Yup, the short you just saw and the final segment of V/H/S are indeed both the work of Radio Silence, AKAthe team Chad, Matt & Rob.  Like “10/31/98”, the above video sure didn’t end the way I thought (I knew something scary was going to happen, but not ...that ). This “Mountain Devil” short is one of their highest-rated on You Tube, but you can bet your ass I’m going to start watching the rest and posting the best. Let’s hope their work appears in more movies soon and gets the wider audience it deserves!

Nope, I do NOT mind waiting for the fresh popcorn.

Red Band Trailer of the Day- V/H/S (2012)

 

I’d been previously informed that V/H/S was a found-footage torture porn film, at which point I mentally scratched it off my ‘must-see’ list. Then I found out that I’d been misinformed. Still, I was getting lazy about posting this, until I saw Wednesday’s “Attack of The Show” (we’ve been watching the show this week for the first time to see guest host Marc Maron) wherein one of the two grating, shrieky-voiced, bony chicks who pretend to be edgy pop-culture geeks* and appear to have been born in 1999 (the blonde one) proudly presented the “first look” at the V/H/S trailer.

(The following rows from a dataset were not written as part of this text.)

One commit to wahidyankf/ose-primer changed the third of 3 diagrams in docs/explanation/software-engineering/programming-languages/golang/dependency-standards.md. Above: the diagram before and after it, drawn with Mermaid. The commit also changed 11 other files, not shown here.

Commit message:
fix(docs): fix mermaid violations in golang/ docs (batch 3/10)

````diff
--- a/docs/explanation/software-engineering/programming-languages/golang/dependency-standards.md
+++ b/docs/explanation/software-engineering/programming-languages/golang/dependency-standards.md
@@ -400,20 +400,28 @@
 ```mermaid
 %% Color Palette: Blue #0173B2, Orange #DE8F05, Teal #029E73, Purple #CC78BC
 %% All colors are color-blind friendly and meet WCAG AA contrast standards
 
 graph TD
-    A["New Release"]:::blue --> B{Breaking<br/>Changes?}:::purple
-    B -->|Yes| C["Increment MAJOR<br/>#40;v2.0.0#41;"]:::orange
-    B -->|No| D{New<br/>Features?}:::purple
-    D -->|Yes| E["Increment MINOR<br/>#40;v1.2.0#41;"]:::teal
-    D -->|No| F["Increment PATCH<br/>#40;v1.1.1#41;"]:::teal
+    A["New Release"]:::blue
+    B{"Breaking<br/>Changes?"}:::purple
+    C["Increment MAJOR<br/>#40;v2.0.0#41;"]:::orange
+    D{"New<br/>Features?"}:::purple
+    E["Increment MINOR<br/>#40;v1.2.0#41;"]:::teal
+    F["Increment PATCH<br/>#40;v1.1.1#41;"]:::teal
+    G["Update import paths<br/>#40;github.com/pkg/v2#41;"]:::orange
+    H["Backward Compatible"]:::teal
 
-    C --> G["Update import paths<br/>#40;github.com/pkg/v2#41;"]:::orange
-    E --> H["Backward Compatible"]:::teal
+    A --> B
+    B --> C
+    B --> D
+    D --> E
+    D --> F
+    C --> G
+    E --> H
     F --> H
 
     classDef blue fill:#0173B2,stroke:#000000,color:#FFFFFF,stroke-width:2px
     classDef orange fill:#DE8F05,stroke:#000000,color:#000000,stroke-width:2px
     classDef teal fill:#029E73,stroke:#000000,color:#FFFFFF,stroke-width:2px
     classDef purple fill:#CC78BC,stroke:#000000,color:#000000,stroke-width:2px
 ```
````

I’ve been getting burned out on found footage movies. However, an anthology format of five, helmed by five different directors,  plus what I’ve heard is a pretty decent framing story from a sixth director?  You’re on!

So that gave me the kick in the butt to quit being lazy and post the first red band trailer for the found-footage anthology film V/H/S. I discovered it yesterday but was a little unsettled by this new version. Some new imagery was enough to make me decide that maybe it might be a good idea to go ahead and wait until it was light out to delve into it more…

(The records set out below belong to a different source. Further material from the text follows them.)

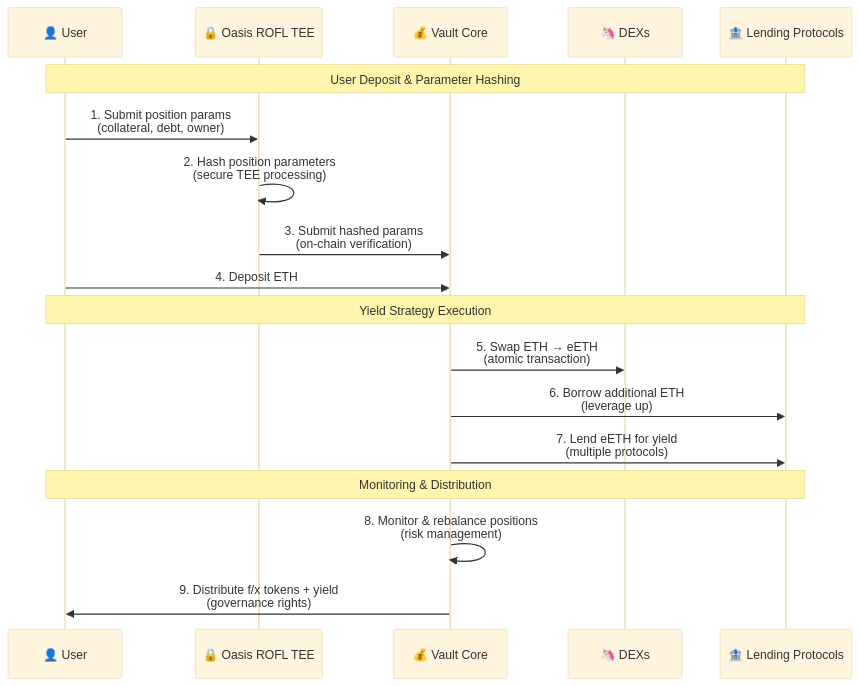
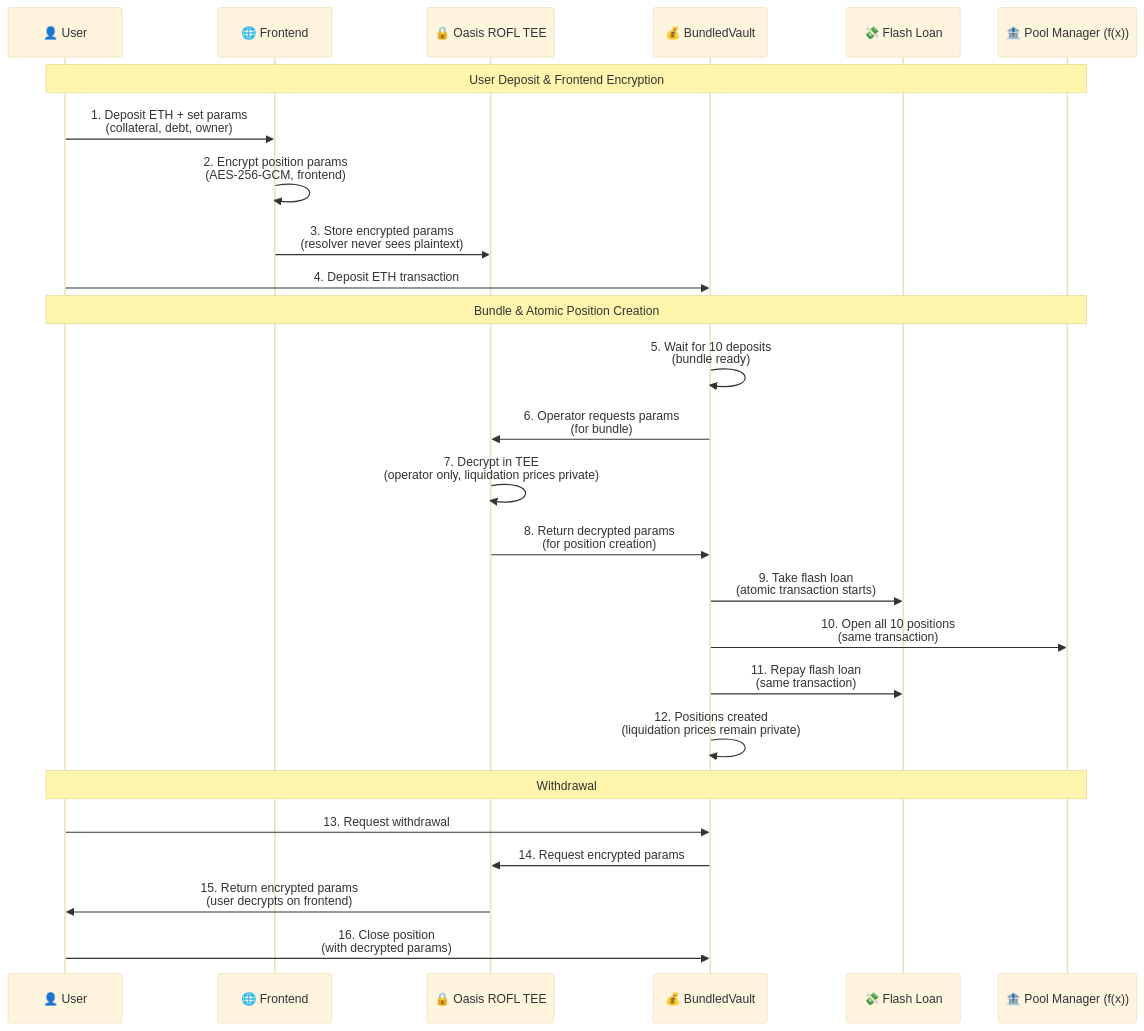
Before and after one commit to arseneeth/shayd: the second of 5 diagrams in mermaid/shadow-splitter-v2.md, drawn with Mermaid (base theme). The commit also changed other lines of this file and 22 other files, not shown here.

````diff
--- a/mermaid/shadow-splitter-v2.md
+++ b/mermaid/shadow-splitter-v2.md
@@ -68,23 +68,31 @@
 ```mermaid
 sequenceDiagram
     participant U as 👤 User
+    participant F as 🌐 Frontend
     participant T as 🔒 Oasis ROFL TEE
-    participant V as 💰 Vault Core
-    participant D as 🦄 DEXs
-    participant L as 🏦 Lending Protocols
+    participant V as 💰 BundledVault
+    participant FL as 💸 Flash Loan
+    participant P as 🏦 Pool Manager (f(x))
     
-    Note over U,L: User Deposit & Parameter Hashing
-    U->>T: 1. Submit position params<br/>(collateral, debt, owner)
-    T->>T: 2. Hash position parameters<br/>(secure TEE processing)
-    T->>V: 3. Submit hashed params<br/>(on-chain verification)
-    U->>V: 4. Deposit ETH
+    Note over U,P: User Deposit & Frontend Encryption
+    U->>F: 1. Deposit ETH + set params<br/>(collateral, debt, owner)
+    F->>F: 2. Encrypt position params<br/>(AES-256-GCM, frontend)
+    F->>T: 3. Store encrypted params<br/>(resolver never sees plaintext)
+    U->>V: 4. Deposit ETH transaction
     
-    Note over U,L: Yield Strategy Execution
-    V->>D: 5. Swap ETH → eETH<br/>(atomic transaction)
-    V->>L: 6. Borrow additional ETH<br/>(leverage up)
-    V->>L: 7. Lend eETH for yield<br/>(multiple protocols)
+    Note over U,P: Bundle & Atomic Position Creation
+    V->>V: 5. Wait for 10 deposits<br/>(bundle ready)
+    V->>T: 6. Operator requests params<br/>(for bundle)
+    T->>T: 7. Decrypt in TEE<br/>(operator only, liquidation prices private)
+    T->>V: 8. Return decrypted params<br/>(for position creation)
+    V->>FL: 9. Take flash loan<br/>(atomic transaction starts)
+    V->>P: 10. Open all 10 positions<br/>(same transaction)
+    V->>FL: 11. Repay flash loan<br/>(same transaction)
+    V->>V: 12. Positions created<br/>(liquidation prices remain private)
     
-    Note over U,L: Monitoring & Distribution
-    V->>V: 8. Monitor & rebalance positions<br/>(risk management)
-    V->>U: 9. Distribute f/x tokens + yield<br/>(governance rights)
+    Note over U,P: Withdrawal
+    U->>V: 13. Request withdrawal
+    V->>T: 14. Request encrypted params
+    T->>U: 15. Return encrypted params<br/>(user decrypts on frontend)
+    U->>V: 16. Close position<br/>(with decrypted params)
 ```
````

Honestly, I’ve been getting burned out –just a little, but still–on found footage movies. However, an anthology format of five of them, helmed by five different directors (several whose work I’ve enjoyed, decent odds) plus what I’ve heard is a pretty decent framing story from a sixth director?  You’re on!  Suddenly, I can’t wait till it’s released this fall. Here’s the summary, directly from the official V/H/S website:

When a group of petty criminals is hired by a mysterious party to retrieve a rare piece of found footage from a rundown house in the middle of nowhere, they soon realize that the job isn’t going to be as easy as they thought. In the living room, a lifeless body holds court before a hub of old television sets, surrounded by stacks upon stacks of VHS tapes. As they search for the right one, they are treated to a seemingly endless number of horrifying videos, each stranger than the last.

Bringing together some of the top filmmakers in the game today, this wickedly conceived horror anthology sends the viewer through a gauntlet of suspense, terror, shock, and downright brutality—instantly distinguishing itself from a sea of lackluster found-footage horror flicks. The diverse and deviously creative minds behind V/H/S shatter any preconceived notions about the genre, making it feel inventive and captivating once again.

OK,  V/H/S,  sold!

Eeeeeek…

If you’re out there reading reviews, beware The Hollywood Reporter review from Sundance, as the reviewer blurts out nearly the entire content of the first two stories, including jump scares and twists. Not so much as a retroactive spoilers warning!

*Yeah, I have PMS. So what? When I have a headache and am not feeling too glamorous, I have less patience than usual with seeing two motor-mouthed valley-girl sounding model-hostesses apparently trying to out-shriek (and out-cute) each other. They’re good at reading teleprompters energetically, and good at… uh…  drawing a blank here! The highlight so far for me was when Robert Kirkman finally told the brunette (politely) to stop interrupting him.  Ahhh,  that was as refreshing as a cold drink on a hot summer day; I seriously felt like someone had been blowing a kazoo in my ear for 45 minutes.